▶ Assignment:
Return, from the material below, each line in which "oldukça" occurs.
** Opening Provided data block **
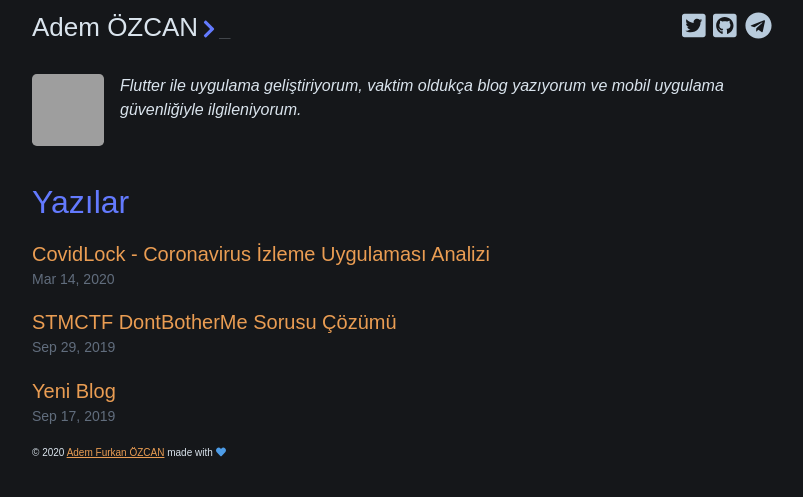
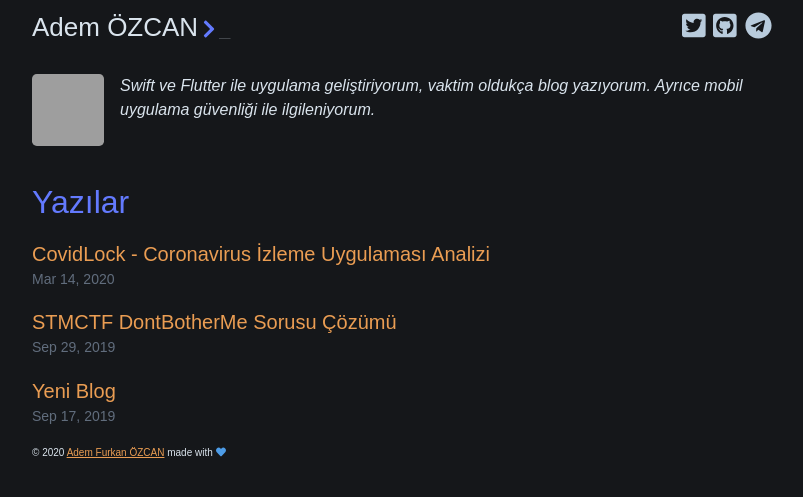
Before and after one commit to Adem68/blog-tr, a Jekyll site: the page built from index.html, in a window 1280 px wide, cut to the strip 0-497 px from the top of the page. Shown: the whole strip, without its empty margins (238-1041 px from the left). Built offline with Jekyll 4.4.1, drawn with Linux system fonts in a browser that asks for light colours; nearby versions of some CDN libraries; some web fonts are replaced; the list of posts is cut into pages by our own code; grey boxes are pictures that could not be loaded.

Commit message:
Update _config.yml

```diff
--- a/_config.yml
+++ b/_config.yml
@@ -2,7 +2,7 @@ title: Adem ÖZCAN
 author: Adem Furkan ÖZCAN
 email: info@ademfurkan.com
 description: >-
-    Flutter ile uygulama geliştiriyorum, vaktim oldukça blog yazıyorum ve mobil uygulama güvenliğiyle ilgileniyorum.
+    Swift ve Flutter ile uygulama geliştiriyorum, vaktim oldukça blog yazıyorum. Ayrıce mobil uygulama güvenliği ile ilgileniyorum.
 show_excerpts: false
 baseurl: "/"
 #url: "https://adem68.github.io/blog"
```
** Closing Provided data block **
▶ Result for this exercise:
-    Flutter ile uygulama geliştiriyorum, vaktim oldukça blog yazıyorum ve mobil uygulama güvenliğiyle ilgileniyorum.
+    Swift ve Flutter ile uygulama geliştiriyorum, vaktim oldukça blog yazıyorum. Ayrıce mobil uygulama güvenliği ile ilgileniyorum.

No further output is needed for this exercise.